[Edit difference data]
+ + +
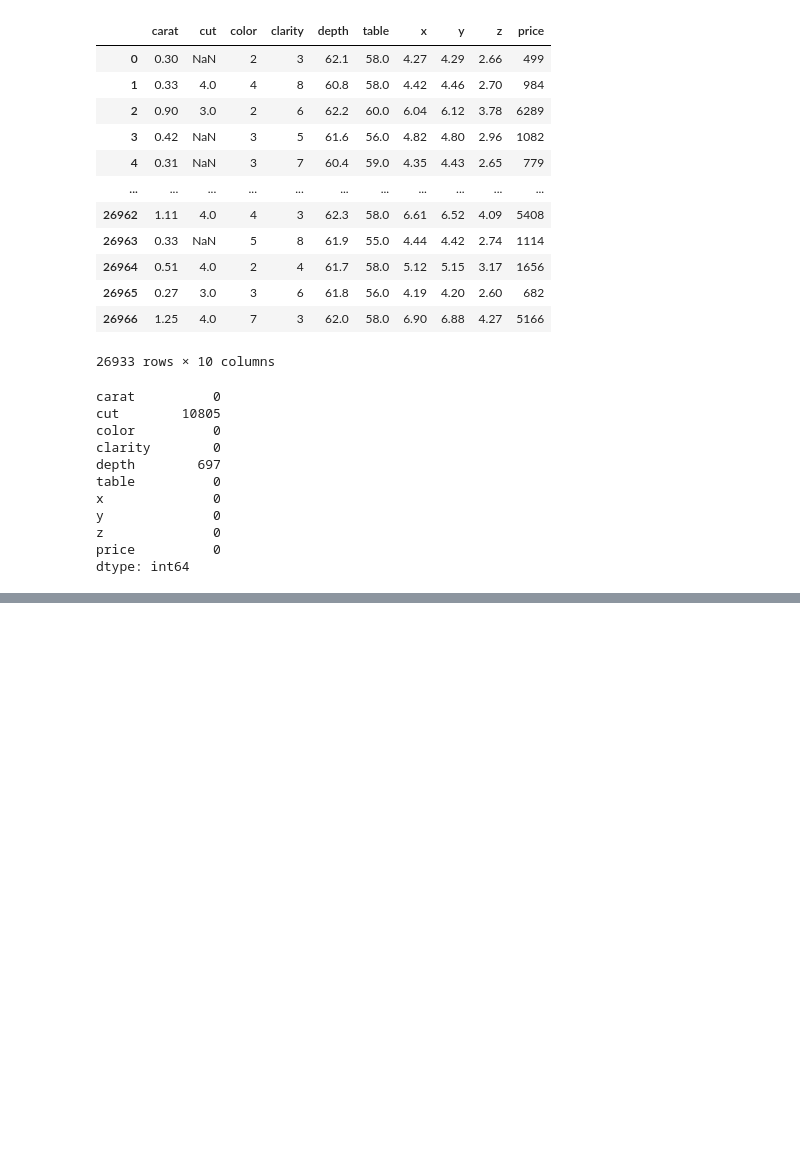
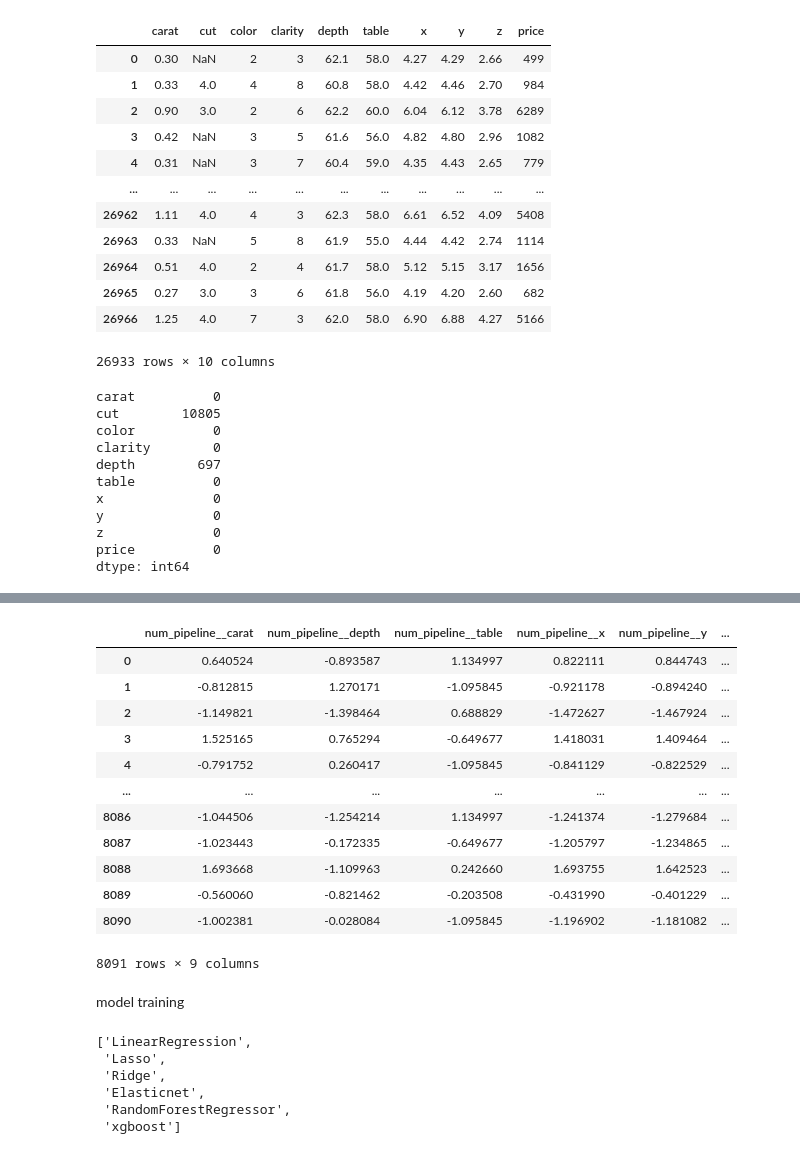
Before and after one commit to Anant4830/FirstMLProject, a Jupyter notebook: experiments/experiments.ipynb, the cells around one changed output, grey strips where cells are left out. Drawn from its saved outputs; the diff is of its cells as text; code cells hidden in the pictures; blank space fills up the shorter version.

```diff
--- a/experiments/experiments.ipynb
+++ b/experiments/experiments.ipynb
@@ -372,0 +474,18 @@ cat_pipeline = Pipeline()
+# %%
+X_test
+# %% [output]
+|  | num_pipeline__carat | num_pipeline__depth | num_pipeline__table | num_pipeline__x | num_pipeline__y | ... |
+| 0 | 0.640524 | -0.893587 | 1.134997 | 0.822111 | 0.844743 | ... |
+| 1 | -0.812815 | 1.270171 | -1.095845 | -0.921178 | -0.894240 | ... |
+| 2 | -1.149821 | -1.398464 | 0.688829 | -1.472627 | -1.467924 | ... |
+| 3 | 1.525165 | 0.765294 | -0.649677 | 1.418031 | 1.409464 | ... |
+| 4 | -0.791752 | 0.260417 | -1.095845 | -0.841129 | -0.822529 | ... |
+| ... | ... | ... | ... | ... | ... | ... |
+| 8086 | -1.044506 | -1.254214 | 1.134997 | -1.241374 | -1.279684 | ... |
+| 8087 | -1.023443 | -0.172335 | -0.649677 | -1.205797 | -1.234865 | ... |
+| 8088 | 1.693668 | -1.109963 | 0.242660 | 1.693755 | 1.642523 | ... |
+| 8089 | -0.560060 | -0.821462 | -0.203508 | -0.431990 | -0.401229 | ... |
+| 8090 | -1.002381 | -0.028084 | -1.095845 | -1.196902 | -1.181082 | ... |
+8091 rows × 9 columns
+# %% [markdown]
+model training
@@ -372,0 +511,9 @@ cat_pipeline = Pipeline()
+# %%
+list(models)
+# %% [output]
+['LinearRegression',
+ 'Lasso',
+ 'Ridge',
+ 'Elasticnet',
+ 'RandomForestRegressor',
+ 'xgboost']
```
Also changed, not shown: parts of 26 cells of this notebook, 1 other file.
+ + +
**WORK TASK**
Each entry, word for word, belongs in your answer; each picture does not.

**OUTPUT FOR THIS EXERCISE**
Before and after one commit to Anant4830/FirstMLProject, a Jupyter notebook: experiments/experiments.ipynb, the cells around one changed output, grey strips where cells are left out. Drawn from its saved outputs; the diff is of its cells as text; code cells hidden in the pictures; blank space fills up the shorter version.

```diff
--- a/experiments/experiments.ipynb
+++ b/experiments/experiments.ipynb
@@ -372,0 +474,18 @@ cat_pipeline = Pipeline()
+# %%
+X_test
+# %% [output]
+|  | num_pipeline__carat | num_pipeline__depth | num_pipeline__table | num_pipeline__x | num_pipeline__y | ... |
+| 0 | 0.640524 | -0.893587 | 1.134997 | 0.822111 | 0.844743 | ... |
+| 1 | -0.812815 | 1.270171 | -1.095845 | -0.921178 | -0.894240 | ... |
+| 2 | -1.149821 | -1.398464 | 0.688829 | -1.472627 | -1.467924 | ... |
+| 3 | 1.525165 | 0.765294 | -0.649677 | 1.418031 | 1.409464 | ... |
+| 4 | -0.791752 | 0.260417 | -1.095845 | -0.841129 | -0.822529 | ... |
+| ... | ... | ... | ... | ... | ... | ... |
+| 8086 | -1.044506 | -1.254214 | 1.134997 | -1.241374 | -1.279684 | ... |
+| 8087 | -1.023443 | -0.172335 | -0.649677 | -1.205797 | -1.234865 | ... |
+| 8088 | 1.693668 | -1.109963 | 0.242660 | 1.693755 | 1.642523 | ... |
+| 8089 | -0.560060 | -0.821462 | -0.203508 | -0.431990 | -0.401229 | ... |
+| 8090 | -1.002381 | -0.028084 | -1.095845 | -1.196902 | -1.181082 | ... |
+8091 rows × 9 columns
+# %% [markdown]
+model training
@@ -372,0 +511,9 @@ cat_pipeline = Pipeline()
+# %%
+list(models)
+# %% [output]
+['LinearRegression',
+ 'Lasso',
+ 'Ridge',
+ 'Elasticnet',
+ 'RandomForestRegressor',
+ 'xgboost']
```
Also changed, not shown: parts of 26 cells of this notebook, 1 other file.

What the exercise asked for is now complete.